Today, in a global period which everybody is in alliance with everybody on certain issues and in dispute on certain others, we have no further knowledge other than rumor of what strategies are being planned with Israel through Egypt, Syria, Russia and Iran. Or other than the kind of expansion being planned toward the natural gas agreement mentioned by politicians. Also, for example, what kind of reciprocal measures may have been developed against terrorist organizations such as Daesh and the Democratic Union Party (PYD), which are a headache for Turkey. But we have experiences:

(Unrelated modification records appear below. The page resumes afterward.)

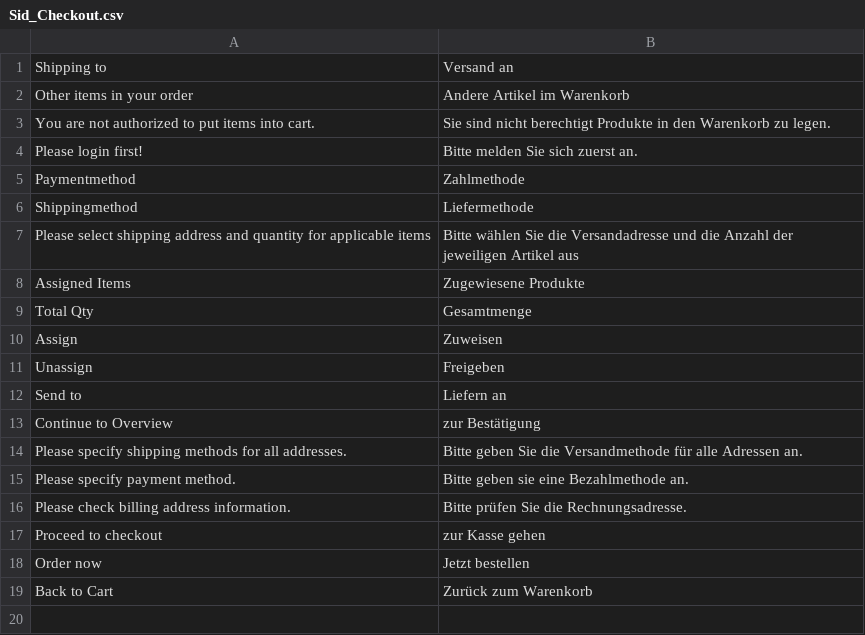
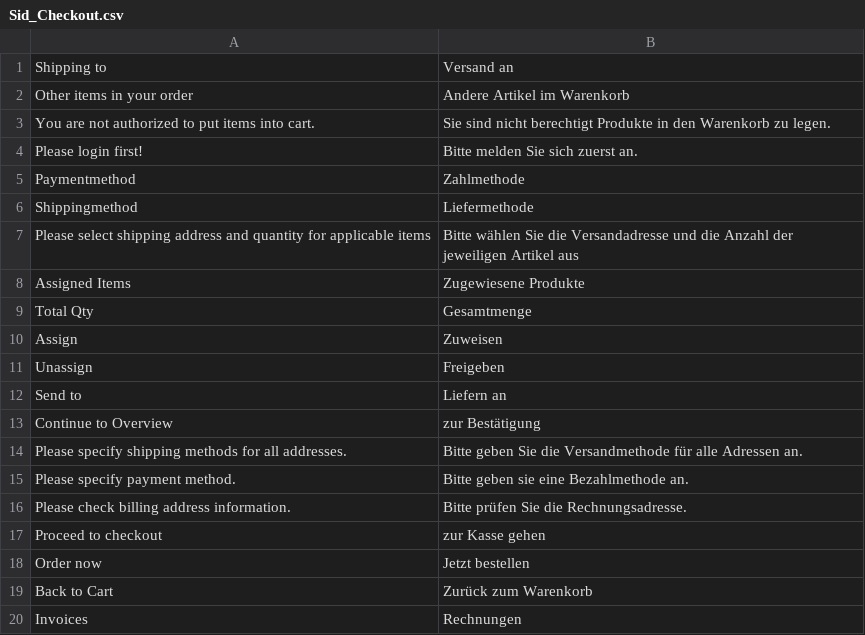
Before and after one commit to b3-it/magento-lts, a CSV file: app/locale/de_DE/Sid_Checkout.csv, drawn as a sheet; the diff names each change by its address in the sheet, - before the commit and + after, or states it on an @@ line.

```diff
--- a/app/locale/de_DE/Sid_Checkout.csv
+++ b/app/locale/de_DE/Sid_Checkout.csv
+row 20: Invoices | Rechnungen
```
Also changed, not shown: app/locale/de_DE/Sid_Framecontract.csv, app/locale/de_DE/Sid_Wishlist.csv, 3 other files.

If Israel, which until now, failed to apply UN decisions and fulfill its sanctions, destroyed Gaza's power and water infrastructure every three-four years – just when we fixed it – through new bombardments, which on numerous occasions collapsed ordinary people's homes over them and did not hesitate to raise its children in Palestine hate, has agreed to allow Turkey (with the approval of Hamas) to provide the moral and material support that will lift Gaza back on its feet, how will we trust that it will not re-demolish the area for any reason, regardless of the conditions?

The basic objections against the Turkey-Israel agreement that took place yesterday are: The soldiers who fired guns in the Mavi Marmara raid cannot be tried in court. The Gaza blockade is not going to be lifted. Our aid sent to Palestine will again be subject to Israel's supervision. Let ours be a moment, a breath among the humble, civilian and individual stances without taking into account the diplomatic discourses in the official state language, what has been said and what has not.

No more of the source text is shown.